Skip to Main Content


The deep-water Wilcox trend covers more than 34,000 mi2, extending across the Alaminos Canyon, Keathley Canyon, and Walker Ridge protraction areas, plus parts of adjacent protraction areas and Mexican territorial waters. Discoveries are in turbidite sands that have been deposited in lower slope channels and ponded fans to regionally extensive basin floor fan systems. Primary trap styles are compressional Louann saltcored symmetrical box folds, symmetrical salt pillows, and asymmetrical salt cored thrust anticlines. More than 20 wildcat wells have been drilled in the Wilcox Trend. Recoverable reserves for each of the 12 announced discoveries range from 40 to 500 million barrels of oil (MMBO). Ultimately, the Wilcox trend has the potential for recovering 3 to 15 billion barrels of oil reserves (BBO) from these discoveries and additional untested structures. Many technical issues need to be resolved to move the billions of barrels of resources trapped in deep-water Wilcox structures to recoverable economic reserves. Exploration challenges include well depths up to 35,000 feet subsea, water depths ranging from 4,000 to 10,000 feet, and salt canopies from 7,000 to more than 20,000 feet thick. Allochthonous salt covers 90% of the trend, complicating regional reconstructions and resolution of individual structures. Appraisal challenges include: delineating and modeling reservoir quality, sand distribution, and flow capability; improving complex sub-salt images; and developing cost effective drilling, completion, facility, and infrastructure designs.

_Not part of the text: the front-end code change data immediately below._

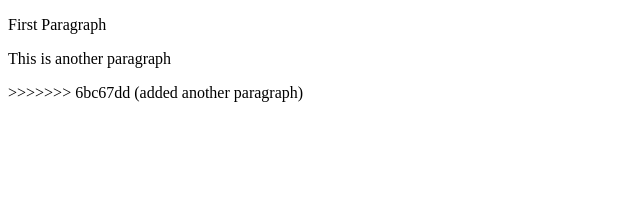
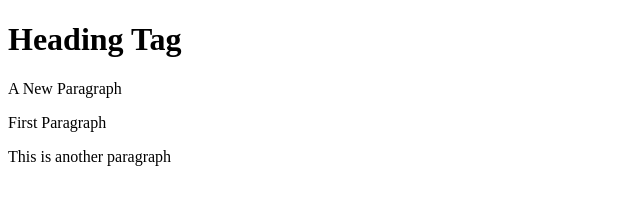
Before and after one commit to rico4pepe/learning-git, a plain HTML site: page index.html in a window 1280 px wide. Shown: the whole page, without its empty margins (0-640 px from the left). Drawn offline with Linux system fonts and the light colour scheme.

Commit message:
Rebasing

```diff
--- a/index.html
+++ b/index.html
@@ -14,9 +14,11 @@
         <link rel="stylesheet" href="">
     </head>
     <body>
+        <h1>Heading Tag</h1>
+        <p>A New Paragraph</p>
         <p>First Paragraph</p>
         <p>This is another paragraph</p>
+
         <script src="" async defer></script>
     </body>
 </html>
->>>>>>> 6bc67dd (added another paragraph)
```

You do not currently have access to this chapter.

Figures & Tables





Citing Books via

Close Modal
This Feature Is Available To Subscribers Only

Sign In or Create an Account

Close Modal
Close Modal